■ Exercise instructions ■
Reproduce the entries that follow, exactly and in full.

■ Given records ■

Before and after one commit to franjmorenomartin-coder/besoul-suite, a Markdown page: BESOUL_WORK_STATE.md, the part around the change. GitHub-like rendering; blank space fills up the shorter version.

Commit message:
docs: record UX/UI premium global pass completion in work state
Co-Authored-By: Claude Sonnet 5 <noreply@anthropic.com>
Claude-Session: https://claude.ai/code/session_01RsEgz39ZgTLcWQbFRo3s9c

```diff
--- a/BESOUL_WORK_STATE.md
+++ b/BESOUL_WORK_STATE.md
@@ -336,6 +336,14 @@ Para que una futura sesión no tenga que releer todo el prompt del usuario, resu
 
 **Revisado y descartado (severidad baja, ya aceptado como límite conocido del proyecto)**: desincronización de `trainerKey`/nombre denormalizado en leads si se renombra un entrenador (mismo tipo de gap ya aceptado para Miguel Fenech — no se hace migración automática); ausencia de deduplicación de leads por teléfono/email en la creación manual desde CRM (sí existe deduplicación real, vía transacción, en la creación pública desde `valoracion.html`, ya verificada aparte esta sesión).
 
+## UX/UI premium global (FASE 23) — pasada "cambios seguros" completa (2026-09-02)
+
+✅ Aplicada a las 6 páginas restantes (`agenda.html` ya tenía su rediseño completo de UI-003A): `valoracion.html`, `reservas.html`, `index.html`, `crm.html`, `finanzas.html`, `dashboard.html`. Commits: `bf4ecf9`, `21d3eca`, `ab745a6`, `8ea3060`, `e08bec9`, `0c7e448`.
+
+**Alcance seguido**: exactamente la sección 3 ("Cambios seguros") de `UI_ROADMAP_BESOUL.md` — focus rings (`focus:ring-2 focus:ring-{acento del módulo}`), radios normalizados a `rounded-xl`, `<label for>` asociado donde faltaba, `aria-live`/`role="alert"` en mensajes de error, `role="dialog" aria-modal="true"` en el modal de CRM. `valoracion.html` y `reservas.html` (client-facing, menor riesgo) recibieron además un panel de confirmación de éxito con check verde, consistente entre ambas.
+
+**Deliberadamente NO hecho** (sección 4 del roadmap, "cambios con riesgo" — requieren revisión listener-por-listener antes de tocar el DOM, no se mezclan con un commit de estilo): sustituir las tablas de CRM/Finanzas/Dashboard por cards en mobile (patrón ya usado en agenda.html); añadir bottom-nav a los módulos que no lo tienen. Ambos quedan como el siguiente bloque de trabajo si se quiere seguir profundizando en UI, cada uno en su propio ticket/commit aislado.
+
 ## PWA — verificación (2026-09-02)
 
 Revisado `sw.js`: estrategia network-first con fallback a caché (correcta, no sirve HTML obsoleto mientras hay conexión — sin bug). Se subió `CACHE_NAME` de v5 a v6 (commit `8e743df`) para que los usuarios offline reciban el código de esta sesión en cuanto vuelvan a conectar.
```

■ The completed task ■
Before and after one commit to franjmorenomartin-coder/besoul-suite, a Markdown page: BESOUL_WORK_STATE.md, the part around the change. GitHub-like rendering; blank space fills up the shorter version.

Commit message:
docs: record UX/UI premium global pass completion in work state
Co-Authored-By: Claude Sonnet 5 <noreply@anthropic.com>
Claude-Session: https://claude.ai/code/session_01RsEgz39ZgTLcWQbFRo3s9c

```diff
--- a/BESOUL_WORK_STATE.md
+++ b/BESOUL_WORK_STATE.md
@@ -336,6 +336,14 @@ Para que una futura sesión no tenga que releer todo el prompt del usuario, resu
 
 **Revisado y descartado (severidad baja, ya aceptado como límite conocido del proyecto)**: desincronización de `trainerKey`/nombre denormalizado en leads si se renombra un entrenador (mismo tipo de gap ya aceptado para Miguel Fenech — no se hace migración automática); ausencia de deduplicación de leads por teléfono/email en la creación manual desde CRM (sí existe deduplicación real, vía transacción, en la creación pública desde `valoracion.html`, ya verificada aparte esta sesión).
 
+## UX/UI premium global (FASE 23) — pasada "cambios seguros" completa (2026-09-02)
+
+✅ Aplicada a las 6 páginas restantes (`agenda.html` ya tenía su rediseño completo de UI-003A): `valoracion.html`, `reservas.html`, `index.html`, `crm.html`, `finanzas.html`, `dashboard.html`. Commits: `bf4ecf9`, `21d3eca`, `ab745a6`, `8ea3060`, `e08bec9`, `0c7e448`.
+
+**Alcance seguido**: exactamente la sección 3 ("Cambios seguros") de `UI_ROADMAP_BESOUL.md` — focus rings (`focus:ring-2 focus:ring-{acento del módulo}`), radios normalizados a `rounded-xl`, `<label for>` asociado donde faltaba, `aria-live`/`role="alert"` en mensajes de error, `role="dialog" aria-modal="true"` en el modal de CRM. `valoracion.html` y `reservas.html` (client-facing, menor riesgo) recibieron además un panel de confirmación de éxito con check verde, consistente entre ambas.
+
+**Deliberadamente NO hecho** (sección 4 del roadmap, "cambios con riesgo" — requieren revisión listener-por-listener antes de tocar el DOM, no se mezclan con un commit de estilo): sustituir las tablas de CRM/Finanzas/Dashboard por cards en mobile (patrón ya usado en agenda.html); añadir bottom-nav a los módulos que no lo tienen. Ambos quedan como el siguiente bloque de trabajo si se quiere seguir profundizando en UI, cada uno en su propio ticket/commit aislado.
+
 ## PWA — verificación (2026-09-02)
 
 Revisado `sw.js`: estrategia network-first con fallback a caché (correcta, no sirve HTML obsoleto mientras hay conexión — sin bug). Se subió `CACHE_NAME` de v5 a v6 (commit `8e743df`) para que los usuarios offline reciban el código de esta sesión en cuanto vuelvan a conectar.
```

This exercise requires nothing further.